by Ksenia Gerasimova
While there is no universally agreed definition of a brownfield, one can say that it is antonym of greenfield, land which never was in use. Often brownfield is understood as 'any recycled site which does not pose any threat to humans or the environment' (Dixon et al, 1999).
However, brownfields are also used to refer to derelict and contaminated lands, where possibility of pollution is high. Thus, monitoring and control pollution (water, soil) is essential for well-being of local environment and communities who live in vicinity of a brownfield site. Without any doubt, brownfield re-use and development is a part of sustainable development practices.
Under the current land use categories, two categories 'Vacant land previously developed' and 'Derelict land' refer to brownfields. The difference between them is that derelict land requires demolition work, clean-up and levelling before the actual redevelopment. So it is very costly. No wonder that most brownfields in redevelopment are from the first category. The actual redevelopment of brownfields also presents social benefits, it can create new jobs and contribute solutions to housing shortage.
The British government has committed to bring more land in sustainable use. The national target set to be achieved by 2008 was 60% of new developments to be built on previously developed land. According to National Land Use Survey from 2001, 66 000 hectare were available for re-use. The geographical spread of such land however varies from county to county. The most urbanised areas have higher concentration of brownfields, such as London area of which 90% accounts for brownfields. Often the proportion of urban land not previously developed is very small in such areas and in fact such level of brownfield re-use can indicate a high level of urbanisation.
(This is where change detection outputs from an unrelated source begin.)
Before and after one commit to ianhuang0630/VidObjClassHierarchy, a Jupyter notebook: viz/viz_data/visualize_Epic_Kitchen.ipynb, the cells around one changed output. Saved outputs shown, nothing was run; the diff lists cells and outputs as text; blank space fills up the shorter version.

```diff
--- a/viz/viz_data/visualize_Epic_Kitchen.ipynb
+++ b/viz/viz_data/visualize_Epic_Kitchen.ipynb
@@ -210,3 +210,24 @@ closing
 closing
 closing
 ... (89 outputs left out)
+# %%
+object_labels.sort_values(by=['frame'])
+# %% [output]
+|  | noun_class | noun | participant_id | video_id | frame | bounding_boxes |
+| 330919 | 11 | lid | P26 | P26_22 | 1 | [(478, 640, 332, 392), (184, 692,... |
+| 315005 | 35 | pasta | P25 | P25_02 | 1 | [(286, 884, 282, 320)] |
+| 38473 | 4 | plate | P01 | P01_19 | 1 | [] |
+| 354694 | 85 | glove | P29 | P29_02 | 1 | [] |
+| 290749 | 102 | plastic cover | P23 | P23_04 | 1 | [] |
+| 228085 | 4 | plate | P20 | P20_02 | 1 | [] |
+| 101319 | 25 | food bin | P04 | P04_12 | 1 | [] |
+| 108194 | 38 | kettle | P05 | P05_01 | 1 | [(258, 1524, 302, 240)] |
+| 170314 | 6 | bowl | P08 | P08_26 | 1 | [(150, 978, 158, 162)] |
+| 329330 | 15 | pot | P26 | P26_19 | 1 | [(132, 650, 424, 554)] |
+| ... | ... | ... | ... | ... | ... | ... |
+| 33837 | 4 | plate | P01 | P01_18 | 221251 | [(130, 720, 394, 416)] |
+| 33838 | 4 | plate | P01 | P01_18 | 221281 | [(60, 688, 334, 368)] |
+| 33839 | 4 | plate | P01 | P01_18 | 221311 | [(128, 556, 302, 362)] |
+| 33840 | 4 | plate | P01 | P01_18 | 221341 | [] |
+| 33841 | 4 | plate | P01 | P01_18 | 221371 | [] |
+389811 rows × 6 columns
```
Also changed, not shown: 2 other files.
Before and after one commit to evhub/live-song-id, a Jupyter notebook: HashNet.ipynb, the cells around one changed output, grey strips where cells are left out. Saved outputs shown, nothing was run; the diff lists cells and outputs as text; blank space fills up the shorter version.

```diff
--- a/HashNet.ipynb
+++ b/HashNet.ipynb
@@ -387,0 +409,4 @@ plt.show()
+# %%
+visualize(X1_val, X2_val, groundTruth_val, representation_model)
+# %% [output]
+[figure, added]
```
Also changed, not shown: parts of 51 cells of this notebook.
According to the Research and Monitoring Team of Cambridge County Council, since 1999, just under 50% of business development has been completed on brownfield land. However, this proportion has been increasing over the years, with such a result that in 2011-2012 it exceeded 80% (see Table 1). Well done Cambridge!
Cambridgeshire County Council (2012) Growth and Economy Research and Monitoring. Business and Development in Cambridgeshire 1999-2012.
Dixon T.J. McGarty J.L., Pottinger G. (1999)'Waste not, want not?' : brownfield development and the effects of the Landfill Tax Reading: College of Estate Management
National Land Use Database (2001) Survey.